Livestock farmers were keen to secure supplies of straw, driving up prices at recent sales.
Straw prices have reached ‘unprecedented levels’ with livestock farmers looking to secure supplies as a nationwide shortage hits.
Halls auctioneer Peter Willcock said prices had reached between 50 per cent and 100 per cent higher than this time last year with a shortage of straw all around the country.
Livestock farmers were being forced to compete at auctions with prices going ‘ever upwards’ with many concerned about having adequate stocks.
Mr Willcock said there were ‘lots of reasons’ for this increase, including the hard winter and current drought and land being used to grow alternative crops such as maize for digesters, with slightly fewer crops now available for straw.
Source: A and S Jones and W. D. Sykes at Bishops Castle, Shropshire
He said: “The levels we are seeing are completely unprecedented. We are seeing livestock farmers having to go out and buy straw now because of the shortage of grass.
“It will put more pressure on livestock farmers. Arable farmers are trying to get the best return for their straw.”
He added many livestock farmers were hedging their bets and buying now in case prices got ‘even dearer’.

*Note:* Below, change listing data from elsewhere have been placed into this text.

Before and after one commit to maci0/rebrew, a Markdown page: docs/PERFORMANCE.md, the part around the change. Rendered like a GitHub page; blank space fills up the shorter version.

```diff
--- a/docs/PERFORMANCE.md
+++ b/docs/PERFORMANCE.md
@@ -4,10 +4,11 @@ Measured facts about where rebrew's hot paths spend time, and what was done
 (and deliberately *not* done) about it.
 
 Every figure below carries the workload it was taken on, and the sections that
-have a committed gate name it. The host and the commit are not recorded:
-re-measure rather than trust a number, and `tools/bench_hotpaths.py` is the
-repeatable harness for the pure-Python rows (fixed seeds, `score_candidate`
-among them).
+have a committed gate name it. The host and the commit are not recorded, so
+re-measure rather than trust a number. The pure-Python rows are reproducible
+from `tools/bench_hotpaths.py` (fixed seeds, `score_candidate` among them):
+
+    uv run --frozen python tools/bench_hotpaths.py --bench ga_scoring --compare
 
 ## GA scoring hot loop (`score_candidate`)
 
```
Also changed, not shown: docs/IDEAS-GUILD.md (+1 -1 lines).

More than 100 buyers were at the recent sales in Shropshire and Welsh livestock farmers in particular were showing a ‘great deal of interest’ with some travelling up to 40 miles to be at the auction.